§ PROMPT
Search each line below for "index", then return the lines where it appears.

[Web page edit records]

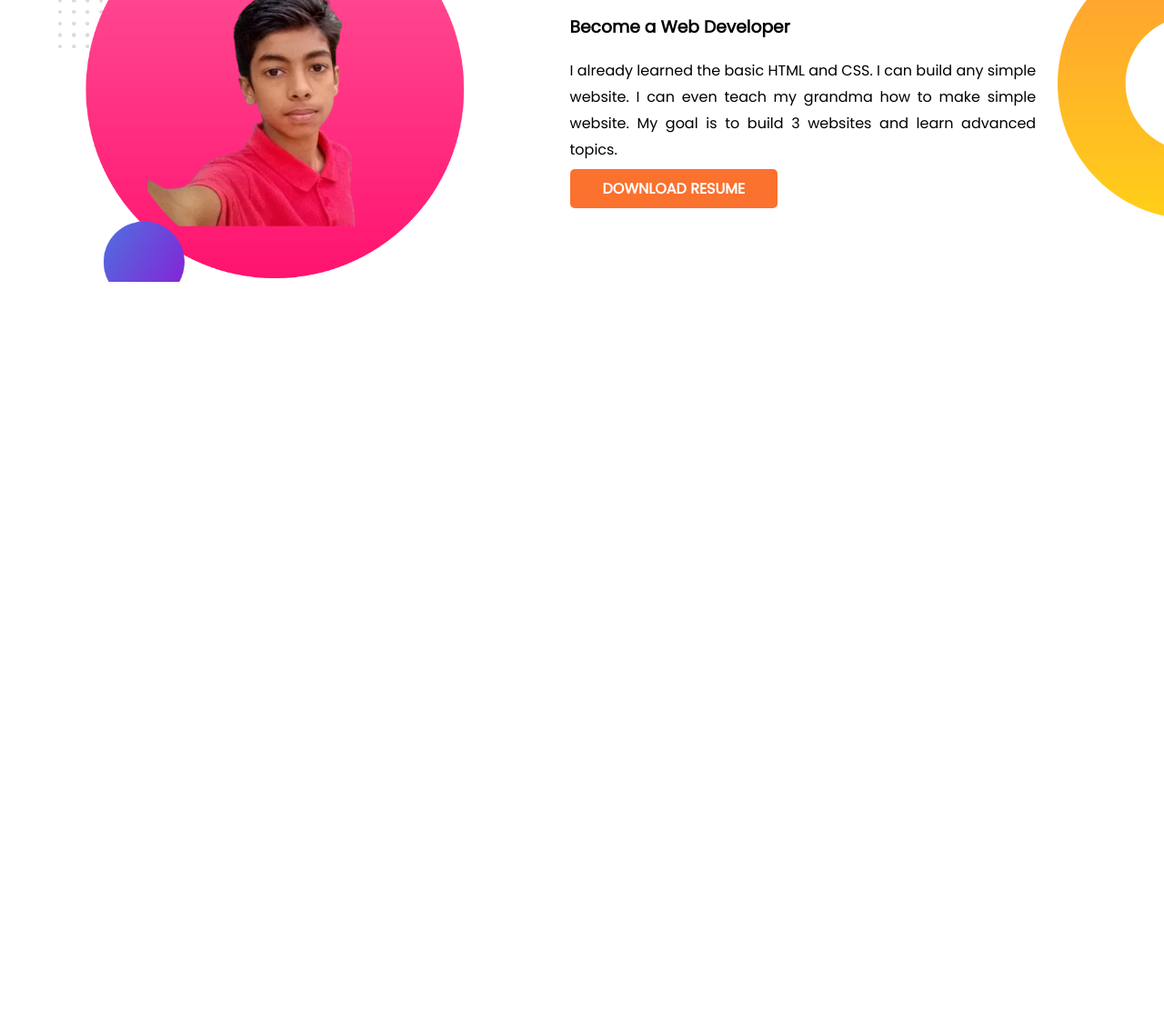
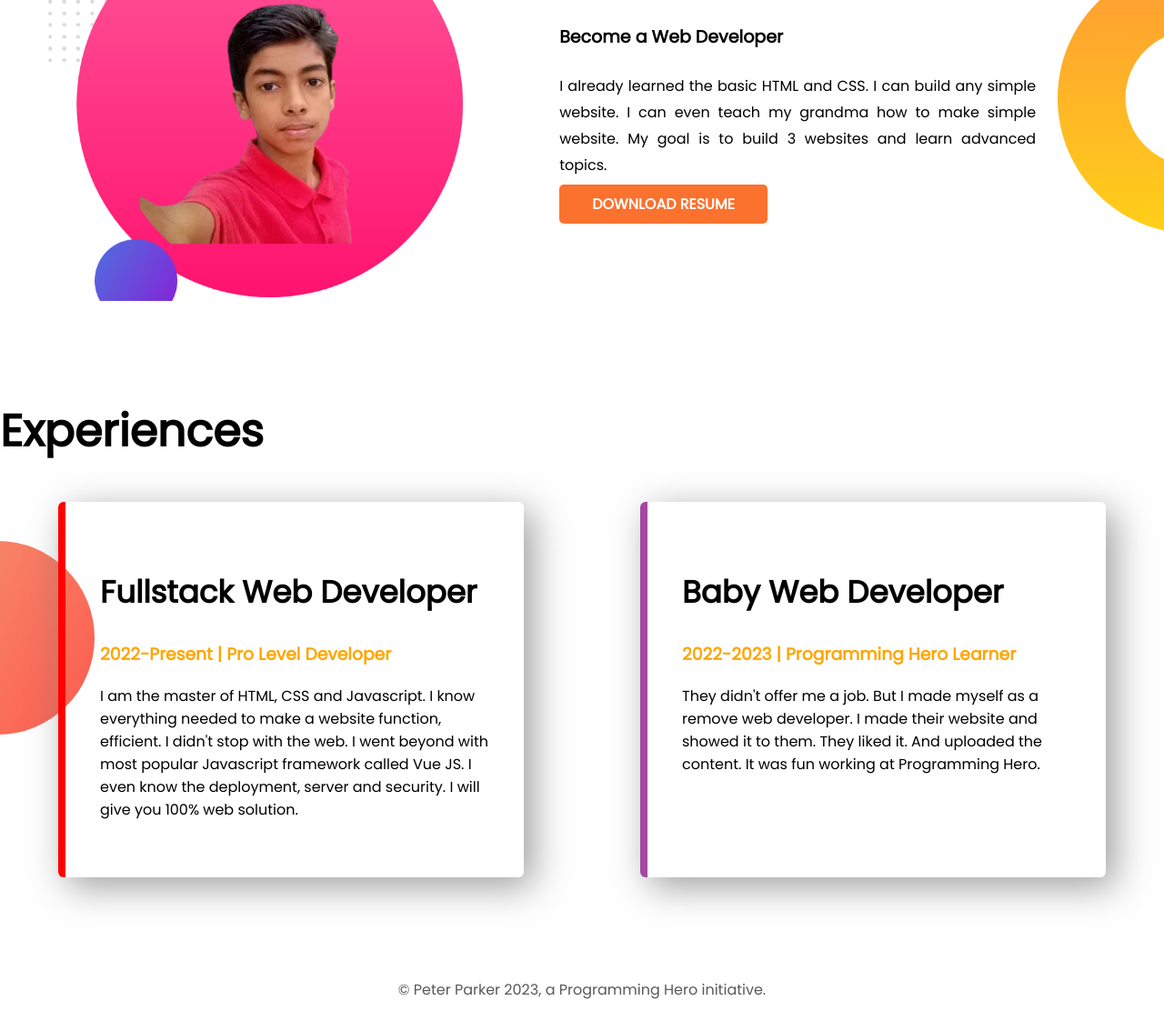
Before and after one commit to justmahi093/developer-portfolio, a plain HTML site: page index.html in a window 1280 px wide. Shown: the part 738-1850 px from the top of the page at 91% size. Before the commit the page ends 1155 px from the top, so only its background shows below. Drawn offline with Linux system fonts and the light colour scheme.

Commit message:
experience and footer added

```diff
--- a/index.html
+++ b/index.html
@@ -12,7 +12,7 @@
 </head>
 <body>
 
-    <section id="topBanner">
+    <section class="topBanner flexible-container">
 
 
         <div class="half-width">
@@ -29,7 +29,7 @@
 
     </section>
 
-    <section id="dreamBig">
+    <section class="dreamBig flexible-container">
 
         <div class="half-width">
             <img src="images/dream.png" >
@@ -37,12 +37,40 @@
 
         <div class="half-width">
             <h1>Dream Big</h1>
-            <h3>Become a Web Developer</h3>
+            <h4>Become a Web Developer</h4>
             <p>I already learned the basic HTML and CSS. I can build any simple website. I can even teach my grandma how to make simple website. My goal is to build 3 websites and learn advanced topics.</p>
             <a class="link-button" target="_blank" href="www.youtube.com">DOWNLOAD RESUME</a>
         </div>
 
     </section>
 
+
+    <section class="experienceArea">
+
+        <h1>Experiences</h1>
+
+        <div class="flexible-container">
+
+            <div class="experience-item">
+                <h1>Fullstack Web Developer</h1>
+                <h3>2022-Present | Pro Level Developer</h3>
+                <p>I am the master of HTML, CSS and Javascript. I know everything needed to make a website function, efficient. I didn't stop with the web. I went beyond with most popular Javascript framework called Vue JS. I even know the deployment, server and security. I will give you 100% web solution.</p>
+            </div>
+
+            <div class="experience-item">
+                <h1>Baby Web Developer</h1>
+                <h3>2022-2023 | Programming Hero Learner</h3>
+                <p>They didn't offer me a job. But I made myself as a remove web developer. I made their website and showed it to them. They liked it. And uploaded the content. It was fun working at Programming Hero.</p>
+            </div>
+
+        </div>
+
+    </section>
+
 </body>
+
+    <footer>
+        <span>© Peter Parker 2023, a Programming Hero initiative.</span>
+    </footer>
+
 </html>
--- a/style.css
+++ b/style.css
@@ -5,13 +5,13 @@ body{
 .orange-color{
     color: orange;
 }
-section{
+.flexible-container{
     display: flex;
     margin-bottom: 100px;
 }
 .half-width{
     width: 50%;
-    padding-left: 5%;
+    padding-left: 4%;
 }
 .half-width img{
     width: 90%;
@@ -36,13 +36,47 @@ section{
     border-radius: 5px;
     font-weight: 600;
 }
-#topBanner{
+.topBanner{
     background-image: url(images/top-banner.png);
     background-repeat: no-repeat;
 }
-#dreamBig{
+.dreamBig{
     background-image: url(images/dream-bg.png);
     background-repeat: no-repeat;
     background-position: right;
     padding-right: 11%;
 }
+.experienceArea{
+    background-image: url(images/exp-bg.png);
+    background-repeat: no-repeat;
+    background-position: left;
+}
+.experience-item {
+    box-shadow: 10px 10px 40px #808080c4;
+    width: 42%;
+    margin-left: 5%;
+    margin-right: 5%;
+    padding: 46px 38px;
+    border-left: 8px solid red;
+    border-radius: 6px;
+}
+
+.experience-item:last-child {
+    border-left: 8px solid #800080b8;
+}
+.experience-item h3 {
+    color: orange;
+}
+
+.experience-item h1 {
+    font-size: 34px;
+}
+
+h1 {
+    font-size: 49px;
+}
+footer{
+    text-align: center;
+    color: #5a5858;
+    padding: 11px;
+}
```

§ WRITTEN ANSWER
Before and after one commit to justmahi093/developer-portfolio, a plain HTML site: page index.html in a window 1280 px wide. Shown: the part 738-1850 px from the top of the page at 91% size. Before the commit the page ends 1155 px from the top, so only its background shows below. Drawn offline with Linux system fonts and the light colour scheme.
--- a/index.html
+++ b/index.html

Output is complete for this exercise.